I have worked in the pet/dog business for quite a few years now. I have seen all sorts of dogs in all sorts of situations that I truly thought I knew EXACTLY what I was getting into. Boy. Was. I. Wrong.
Let us reel back into my expectations of adopting dear Lumos (formerly Mohee).
It was always my dream to have as many dogs as I can around me and I finally felt that it was the right time for my first dog to finally have a new sibling. It has been a year since he moved into our new home-he settled into a new routine, was still young enough to want to become friends and old enough where he would be able to read cues and lead the way. So I started my search. Applied to many different rescues till I finally got word back from my first choice!

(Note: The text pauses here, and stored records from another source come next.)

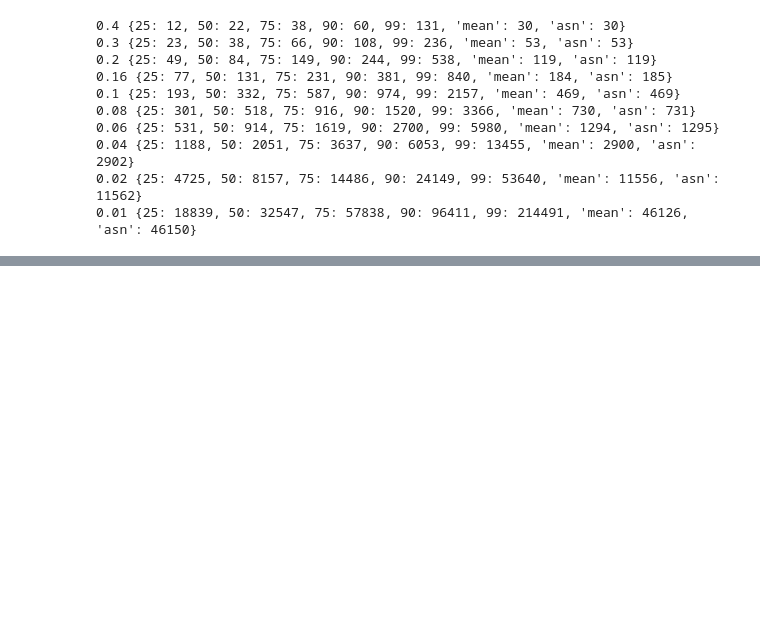
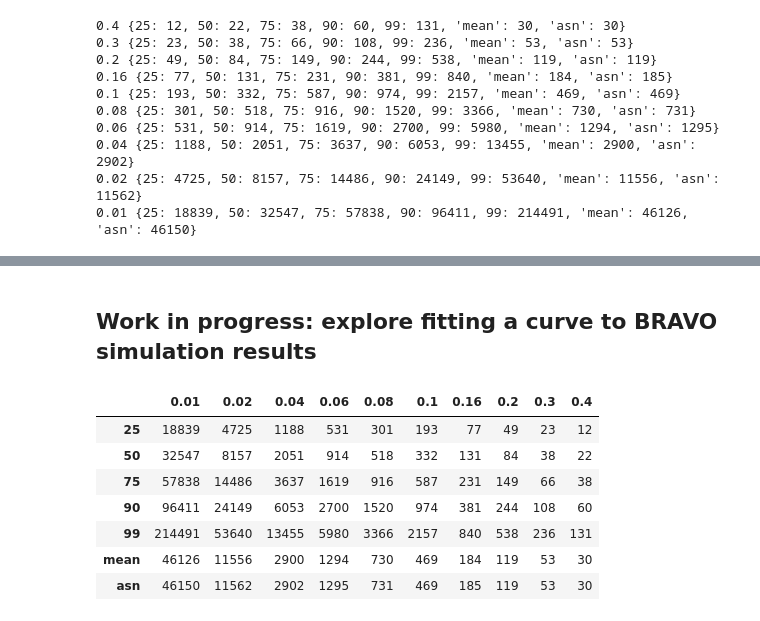
Before and after one commit to gwexploratoryaudits/brla_explore, a Jupyter notebook: notebook/optimalaudit.ipynb, the cells around one changed output, grey strips where cells are left out. Cells and saved outputs as stored; diff of their text form; code cells hidden in the pictures; blank space fills up the shorter version.

```diff
--- a/notebook/optimalaudit.ipynb
+++ b/notebook/optimalaudit.ipynb
@@ -94,0 +277,2 @@ Normalized: 2.298, ballots: 106074 for round schedule [90, 99]
+# %% [markdown]
+## Work in progress: explore fitting a curve to BRAVO simulation results
@@ -94,0 +284,11 @@ Normalized: 2.298, ballots: 106074 for round schedule [90, 99]
+# %%
+df
+# %% [output]
+|  | 0.01 | 0.02 | 0.04 | 0.06 | 0.08 | 0.1 | 0.16 | 0.2 | 0.3 | 0.4 |
+| 25 | 18839 | 4725 | 1188 | 531 | 301 | 193 | 77 | 49 | 23 | 12 |
+| 50 | 32547 | 8157 | 2051 | 914 | 518 | 332 | 131 | 84 | 38 | 22 |
+| 75 | 57838 | 14486 | 3637 | 1619 | 916 | 587 | 231 | 149 | 66 | 38 |
+| 90 | 96411 | 24149 | 6053 | 2700 | 1520 | 974 | 381 | 244 | 108 | 60 |
+| 99 | 214491 | 53640 | 13455 | 5980 | 3366 | 2157 | 840 | 538 | 236 | 131 |
+| mean | 46126 | 11556 | 2900 | 1294 | 730 | 469 | 184 | 119 | 53 | 30 |
+| asn | 46150 | 11562 | 2902 | 1295 | 731 | 469 | 185 | 119 | 53 | 30 |
```
Also changed, not shown: parts of 30 cells of this notebook.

The excitement built. The process was swift and thorough. I got accepted! The countdown was on!
Now don’t get me wrong. I was well aware of all the adversities I was about to face. FKD equipped me well and I did a lot of supplementary research as well. I read up on how to transition your rescue into your home, introducing your previous pet to your new rescue, building a routine, increasing their confidence and all that jazz. I did so much research I honestly felt I was so prepared to the point where I knew I got this. Boy. Was. I. Wrong.
Nothing could have prepared me for the journey I was about to take for when we picked up Lumos at the airport that day. It went so smoothly at first. I took a couple days off work to get her acclimated and took it nice and slow. We left Buster at my parent’s house as to not rush her with so many sudden changes. It went great. She came out of her carrier on day two, peed overnight, ate food and by the end of day two, was already sleeping next to me and following me around. I thought everything was going great. We felt at this time she was ready to meet Buster. We each had one dog, met outside and kept them both calm and controlled. The meeting was fine; they both smelled each other and went upstairs. We took it slow. Day by day. Boundary by boundary. It was fine. But with every day she wasn’t making huge bounds, my heart sank. I expected much more progress with fewer setbacks.
The days where she still wasn’t accepting my partner.
The days where she over corrected Buster.
The days where she refused to walk.
The days where she would urinate herself in the elevator and lobby due to fear.
The days where sometimes I thought to myself, “Is this the end of progress?”
I could feel myself getting frustrated with not being prepared for my life to have changed to this level of stress. And then it hit me. I had to adjust my expectations. I had to become her advocate and parent. I had step up.
I was setting myself and her for failure. It was then and there I decided to be better. I decided that as long as she is trying for me, I will try for her. I needed to stop being a baby and realize how much Lumos was trying for our family. I owed her the best life I could give. The day I decided to drop the pretence, is the day we really started to work together into making a family. With every obstacle we just readjusted the plan. We got her a sign on her leash to let people know she needed space. We told everyone exactly how to approach her and be around her. We had clear routines and boundaries. We had a diaper for her in the elevator and lobby. She was right there with us through all of this. She fell in love with us. We fell in love with her.
It has been a couple months now and I honestly catch myself staring at her these days with my heart beaming. Being at this point now, made me realize how much I needed to hit that bottom first. I needed to truly understand however hard it was/is for me, it was/is 100 times harder for her. I needed to put on my big girl pants and learn how to roll with the punches. I needed to learn that life is all about adaptation and being there for the people (dogs included) that are giving you everything they have.
I could tell you how she loves to hike, loves my family, loves to eat anything and everything, loves to please, loves to have secret play with her brother, loves to crash into me with her torpedo tail going and basically how everything is pitch perfect. But of course it isn’t. Of course we are still dealing with fear peeing and fear of strangers. But the point isn’t the good days vs. the bad days. The point is that we have a dog that loves us. That is trying for us every day. That is our family.
Rescuing isn’t perfect. But life isn’t perfect. And just like life, it is a continual journey. And we can’t wait to go through the rest of life with Lumos.
Written by Ashley Yang